Your instructions. Collect each line of the entries that holds the string "Management".

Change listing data
------------------------------------

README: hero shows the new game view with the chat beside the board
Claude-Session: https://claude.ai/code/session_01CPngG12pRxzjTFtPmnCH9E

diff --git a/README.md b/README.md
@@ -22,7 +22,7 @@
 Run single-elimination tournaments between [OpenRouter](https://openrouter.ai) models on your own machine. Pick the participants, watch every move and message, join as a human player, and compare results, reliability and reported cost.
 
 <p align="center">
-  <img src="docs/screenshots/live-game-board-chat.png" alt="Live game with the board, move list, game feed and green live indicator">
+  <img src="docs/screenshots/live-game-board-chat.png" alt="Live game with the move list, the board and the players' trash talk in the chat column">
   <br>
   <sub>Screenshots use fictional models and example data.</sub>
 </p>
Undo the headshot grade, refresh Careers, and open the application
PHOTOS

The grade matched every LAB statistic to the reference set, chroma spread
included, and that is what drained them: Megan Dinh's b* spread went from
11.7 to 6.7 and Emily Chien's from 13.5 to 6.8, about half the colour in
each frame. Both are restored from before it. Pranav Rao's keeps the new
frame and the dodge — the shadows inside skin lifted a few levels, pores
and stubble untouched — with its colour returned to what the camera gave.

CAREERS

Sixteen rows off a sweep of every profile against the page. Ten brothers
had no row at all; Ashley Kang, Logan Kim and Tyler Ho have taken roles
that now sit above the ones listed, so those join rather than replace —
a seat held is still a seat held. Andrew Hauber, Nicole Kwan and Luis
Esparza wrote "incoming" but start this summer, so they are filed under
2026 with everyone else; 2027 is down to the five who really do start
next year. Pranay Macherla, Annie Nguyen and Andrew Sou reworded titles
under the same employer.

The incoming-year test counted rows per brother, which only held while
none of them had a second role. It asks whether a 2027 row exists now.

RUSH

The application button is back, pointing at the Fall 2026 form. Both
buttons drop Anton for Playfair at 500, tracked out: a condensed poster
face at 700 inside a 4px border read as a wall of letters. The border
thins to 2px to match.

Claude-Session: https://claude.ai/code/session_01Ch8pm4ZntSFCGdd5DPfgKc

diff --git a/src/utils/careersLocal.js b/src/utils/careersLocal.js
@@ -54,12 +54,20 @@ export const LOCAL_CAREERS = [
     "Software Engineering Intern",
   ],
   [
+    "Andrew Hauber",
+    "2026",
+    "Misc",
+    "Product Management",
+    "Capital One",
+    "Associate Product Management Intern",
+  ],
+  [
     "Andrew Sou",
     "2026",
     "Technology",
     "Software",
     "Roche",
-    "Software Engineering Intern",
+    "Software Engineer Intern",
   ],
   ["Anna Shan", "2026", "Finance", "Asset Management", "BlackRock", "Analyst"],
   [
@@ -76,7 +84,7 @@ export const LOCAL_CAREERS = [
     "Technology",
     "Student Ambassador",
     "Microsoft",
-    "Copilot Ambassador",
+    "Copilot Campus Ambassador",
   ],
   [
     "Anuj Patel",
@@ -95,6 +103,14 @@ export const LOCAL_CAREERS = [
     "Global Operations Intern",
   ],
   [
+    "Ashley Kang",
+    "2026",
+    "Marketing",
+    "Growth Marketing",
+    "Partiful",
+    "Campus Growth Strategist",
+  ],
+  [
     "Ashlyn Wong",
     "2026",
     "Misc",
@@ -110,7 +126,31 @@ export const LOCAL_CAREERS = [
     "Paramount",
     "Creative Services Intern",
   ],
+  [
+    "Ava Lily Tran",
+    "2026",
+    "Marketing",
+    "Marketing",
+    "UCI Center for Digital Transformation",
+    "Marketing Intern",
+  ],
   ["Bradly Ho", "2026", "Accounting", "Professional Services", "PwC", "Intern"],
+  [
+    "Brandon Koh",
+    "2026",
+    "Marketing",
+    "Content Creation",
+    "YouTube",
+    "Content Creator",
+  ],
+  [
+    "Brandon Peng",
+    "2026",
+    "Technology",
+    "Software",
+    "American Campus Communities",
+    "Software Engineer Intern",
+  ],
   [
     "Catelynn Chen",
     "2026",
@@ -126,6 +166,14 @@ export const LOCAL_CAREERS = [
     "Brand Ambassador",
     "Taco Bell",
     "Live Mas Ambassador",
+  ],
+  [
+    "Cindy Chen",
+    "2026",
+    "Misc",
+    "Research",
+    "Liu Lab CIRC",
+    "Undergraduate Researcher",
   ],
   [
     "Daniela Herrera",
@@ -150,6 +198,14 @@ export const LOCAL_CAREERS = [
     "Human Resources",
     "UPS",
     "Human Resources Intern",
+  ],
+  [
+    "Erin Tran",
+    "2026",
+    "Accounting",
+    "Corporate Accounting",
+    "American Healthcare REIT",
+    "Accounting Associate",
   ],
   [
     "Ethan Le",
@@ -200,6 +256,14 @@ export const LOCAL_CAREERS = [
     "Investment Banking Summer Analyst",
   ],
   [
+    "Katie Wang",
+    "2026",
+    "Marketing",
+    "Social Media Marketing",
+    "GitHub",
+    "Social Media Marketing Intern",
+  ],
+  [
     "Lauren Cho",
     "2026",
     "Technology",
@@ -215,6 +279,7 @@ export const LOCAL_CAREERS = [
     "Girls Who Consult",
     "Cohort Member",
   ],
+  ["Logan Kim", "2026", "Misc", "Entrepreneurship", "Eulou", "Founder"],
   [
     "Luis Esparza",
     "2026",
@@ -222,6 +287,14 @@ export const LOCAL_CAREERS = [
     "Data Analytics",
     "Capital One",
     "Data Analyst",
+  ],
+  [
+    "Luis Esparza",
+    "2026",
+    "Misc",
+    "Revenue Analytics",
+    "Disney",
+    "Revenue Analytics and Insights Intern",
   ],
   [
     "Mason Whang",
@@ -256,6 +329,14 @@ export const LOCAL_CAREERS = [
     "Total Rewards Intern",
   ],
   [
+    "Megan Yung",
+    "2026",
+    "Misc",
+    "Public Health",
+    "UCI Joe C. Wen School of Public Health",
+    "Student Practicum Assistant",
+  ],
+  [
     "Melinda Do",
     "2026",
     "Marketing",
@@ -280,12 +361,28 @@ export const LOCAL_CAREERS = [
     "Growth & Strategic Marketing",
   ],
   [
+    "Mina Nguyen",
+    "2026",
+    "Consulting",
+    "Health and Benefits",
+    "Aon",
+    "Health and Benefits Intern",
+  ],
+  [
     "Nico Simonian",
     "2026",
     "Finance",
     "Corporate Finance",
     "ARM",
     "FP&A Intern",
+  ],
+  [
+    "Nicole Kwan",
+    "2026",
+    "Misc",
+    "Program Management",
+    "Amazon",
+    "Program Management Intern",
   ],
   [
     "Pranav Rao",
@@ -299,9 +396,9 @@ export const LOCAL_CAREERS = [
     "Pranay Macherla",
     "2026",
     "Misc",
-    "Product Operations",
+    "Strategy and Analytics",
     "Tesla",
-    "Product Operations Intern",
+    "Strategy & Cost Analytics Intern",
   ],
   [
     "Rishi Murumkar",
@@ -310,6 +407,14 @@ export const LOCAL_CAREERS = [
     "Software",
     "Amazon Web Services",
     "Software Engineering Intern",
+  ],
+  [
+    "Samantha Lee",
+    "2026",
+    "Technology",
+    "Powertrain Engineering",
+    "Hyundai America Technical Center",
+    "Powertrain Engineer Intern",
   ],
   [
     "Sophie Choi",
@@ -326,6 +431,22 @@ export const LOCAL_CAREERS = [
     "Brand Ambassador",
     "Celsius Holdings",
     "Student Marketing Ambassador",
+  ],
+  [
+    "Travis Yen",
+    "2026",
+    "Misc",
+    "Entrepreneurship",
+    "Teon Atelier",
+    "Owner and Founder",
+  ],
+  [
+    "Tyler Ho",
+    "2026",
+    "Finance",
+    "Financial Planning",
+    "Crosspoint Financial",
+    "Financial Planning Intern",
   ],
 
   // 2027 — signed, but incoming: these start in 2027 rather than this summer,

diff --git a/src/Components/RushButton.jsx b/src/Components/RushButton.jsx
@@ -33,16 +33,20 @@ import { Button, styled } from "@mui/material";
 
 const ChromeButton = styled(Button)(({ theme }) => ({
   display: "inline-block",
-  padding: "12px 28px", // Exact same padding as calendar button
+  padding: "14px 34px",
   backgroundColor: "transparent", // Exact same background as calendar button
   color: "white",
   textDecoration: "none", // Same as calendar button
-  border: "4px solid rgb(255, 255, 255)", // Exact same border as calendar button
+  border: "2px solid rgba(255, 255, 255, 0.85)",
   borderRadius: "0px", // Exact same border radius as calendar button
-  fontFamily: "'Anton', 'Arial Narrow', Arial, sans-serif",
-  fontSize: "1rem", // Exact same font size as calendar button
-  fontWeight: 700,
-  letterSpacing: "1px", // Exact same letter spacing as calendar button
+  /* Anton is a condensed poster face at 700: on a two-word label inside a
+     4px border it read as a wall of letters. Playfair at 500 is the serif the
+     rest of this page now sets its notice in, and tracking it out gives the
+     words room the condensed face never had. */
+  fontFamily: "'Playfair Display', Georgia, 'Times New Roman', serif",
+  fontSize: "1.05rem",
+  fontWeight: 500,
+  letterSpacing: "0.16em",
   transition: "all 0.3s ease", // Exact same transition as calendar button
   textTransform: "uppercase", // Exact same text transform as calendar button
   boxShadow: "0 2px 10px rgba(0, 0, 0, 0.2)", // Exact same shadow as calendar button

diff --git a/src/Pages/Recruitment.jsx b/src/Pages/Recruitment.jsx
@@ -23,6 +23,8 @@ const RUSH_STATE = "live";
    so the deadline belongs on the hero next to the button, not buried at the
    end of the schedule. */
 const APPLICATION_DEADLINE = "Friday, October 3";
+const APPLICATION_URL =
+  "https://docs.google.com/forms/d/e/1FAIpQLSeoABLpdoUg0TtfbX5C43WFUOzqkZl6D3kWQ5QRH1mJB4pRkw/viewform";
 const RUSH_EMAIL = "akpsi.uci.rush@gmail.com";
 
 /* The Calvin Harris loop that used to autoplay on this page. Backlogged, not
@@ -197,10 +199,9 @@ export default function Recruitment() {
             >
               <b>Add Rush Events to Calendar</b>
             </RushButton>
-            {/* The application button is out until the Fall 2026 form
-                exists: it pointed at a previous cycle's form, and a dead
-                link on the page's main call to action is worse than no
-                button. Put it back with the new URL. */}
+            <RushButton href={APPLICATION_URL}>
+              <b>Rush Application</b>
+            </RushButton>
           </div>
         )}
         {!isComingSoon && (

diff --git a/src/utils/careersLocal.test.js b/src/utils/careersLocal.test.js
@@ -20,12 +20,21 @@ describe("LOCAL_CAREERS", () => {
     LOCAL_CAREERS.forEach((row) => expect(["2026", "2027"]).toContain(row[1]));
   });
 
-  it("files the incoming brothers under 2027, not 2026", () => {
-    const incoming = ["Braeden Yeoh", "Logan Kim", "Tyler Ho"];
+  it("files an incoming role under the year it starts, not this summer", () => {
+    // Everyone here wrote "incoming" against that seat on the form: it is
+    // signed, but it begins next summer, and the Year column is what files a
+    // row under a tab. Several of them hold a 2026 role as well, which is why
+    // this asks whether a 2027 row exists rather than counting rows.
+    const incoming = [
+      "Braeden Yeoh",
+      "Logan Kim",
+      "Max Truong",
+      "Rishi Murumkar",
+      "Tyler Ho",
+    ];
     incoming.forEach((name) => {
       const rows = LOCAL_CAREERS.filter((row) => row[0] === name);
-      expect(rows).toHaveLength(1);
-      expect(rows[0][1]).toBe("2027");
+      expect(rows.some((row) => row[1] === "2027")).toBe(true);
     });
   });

------------------------------------

Result for this exercise.
+    "Product Management",
+    "Associate Product Management Intern",
   ["Anna Shan", "2026", "Finance", "Asset Management", "BlackRock", "Analyst"],
+    "Program Management",
+    "Program Management Intern",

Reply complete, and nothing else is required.